Structured diff data:
=-=-=-=-=
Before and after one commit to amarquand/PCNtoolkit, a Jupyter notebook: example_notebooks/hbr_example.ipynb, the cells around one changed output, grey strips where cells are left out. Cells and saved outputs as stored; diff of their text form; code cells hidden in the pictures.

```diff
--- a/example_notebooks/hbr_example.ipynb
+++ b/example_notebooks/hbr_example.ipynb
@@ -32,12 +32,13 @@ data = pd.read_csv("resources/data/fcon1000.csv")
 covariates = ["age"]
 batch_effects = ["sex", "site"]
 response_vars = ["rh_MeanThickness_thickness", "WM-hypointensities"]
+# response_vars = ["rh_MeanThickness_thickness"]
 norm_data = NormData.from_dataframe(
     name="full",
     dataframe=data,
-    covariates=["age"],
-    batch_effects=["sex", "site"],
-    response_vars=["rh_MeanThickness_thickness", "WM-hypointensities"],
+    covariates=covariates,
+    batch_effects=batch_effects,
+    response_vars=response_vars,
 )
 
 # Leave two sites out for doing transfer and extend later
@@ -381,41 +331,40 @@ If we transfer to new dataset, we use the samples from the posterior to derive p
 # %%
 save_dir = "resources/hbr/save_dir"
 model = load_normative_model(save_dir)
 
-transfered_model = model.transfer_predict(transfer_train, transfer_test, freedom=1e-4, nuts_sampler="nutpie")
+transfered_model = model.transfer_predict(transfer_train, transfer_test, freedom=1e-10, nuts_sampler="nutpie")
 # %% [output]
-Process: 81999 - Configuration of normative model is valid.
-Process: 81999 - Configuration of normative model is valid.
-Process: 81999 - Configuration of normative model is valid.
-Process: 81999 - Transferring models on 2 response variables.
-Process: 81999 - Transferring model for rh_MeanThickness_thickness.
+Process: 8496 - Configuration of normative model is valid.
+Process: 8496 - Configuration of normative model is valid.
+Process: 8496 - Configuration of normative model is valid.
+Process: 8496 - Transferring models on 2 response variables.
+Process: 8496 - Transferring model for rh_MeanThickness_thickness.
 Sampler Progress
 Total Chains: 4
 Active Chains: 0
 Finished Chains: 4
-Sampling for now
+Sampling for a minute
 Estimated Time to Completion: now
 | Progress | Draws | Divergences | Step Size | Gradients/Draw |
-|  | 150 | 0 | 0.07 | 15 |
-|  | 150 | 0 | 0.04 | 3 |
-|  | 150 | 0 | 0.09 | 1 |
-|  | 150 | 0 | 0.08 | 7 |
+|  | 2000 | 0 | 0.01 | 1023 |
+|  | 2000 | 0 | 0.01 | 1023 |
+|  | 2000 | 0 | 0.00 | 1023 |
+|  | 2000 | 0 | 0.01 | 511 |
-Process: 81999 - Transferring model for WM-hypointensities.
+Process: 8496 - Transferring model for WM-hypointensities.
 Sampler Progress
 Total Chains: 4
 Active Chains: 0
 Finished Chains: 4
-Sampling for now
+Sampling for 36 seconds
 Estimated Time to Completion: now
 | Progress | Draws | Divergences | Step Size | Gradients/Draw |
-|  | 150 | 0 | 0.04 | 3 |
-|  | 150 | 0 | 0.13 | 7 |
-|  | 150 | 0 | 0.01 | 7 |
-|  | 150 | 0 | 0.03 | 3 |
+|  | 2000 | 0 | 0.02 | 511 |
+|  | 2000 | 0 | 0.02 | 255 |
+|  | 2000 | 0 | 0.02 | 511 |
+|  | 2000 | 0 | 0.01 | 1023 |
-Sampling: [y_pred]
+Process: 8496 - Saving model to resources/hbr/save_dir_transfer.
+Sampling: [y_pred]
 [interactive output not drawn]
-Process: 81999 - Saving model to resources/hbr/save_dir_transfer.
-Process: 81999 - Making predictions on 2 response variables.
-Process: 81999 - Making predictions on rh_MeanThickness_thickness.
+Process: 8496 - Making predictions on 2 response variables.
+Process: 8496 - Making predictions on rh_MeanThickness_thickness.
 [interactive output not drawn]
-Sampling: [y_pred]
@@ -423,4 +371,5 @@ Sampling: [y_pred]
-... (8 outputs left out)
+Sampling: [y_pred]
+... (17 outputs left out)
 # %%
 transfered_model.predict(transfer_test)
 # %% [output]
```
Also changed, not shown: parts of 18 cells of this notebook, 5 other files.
=-=-=-=-=
# Task brief
Wherever a line in the records contains the word "Saving", copy that line.

# Answer to this exercise
+Process: 8496 - Saving model to resources/hbr/save_dir_transfer.
-Process: 81999 - Saving model to resources/hbr/save_dir_transfer.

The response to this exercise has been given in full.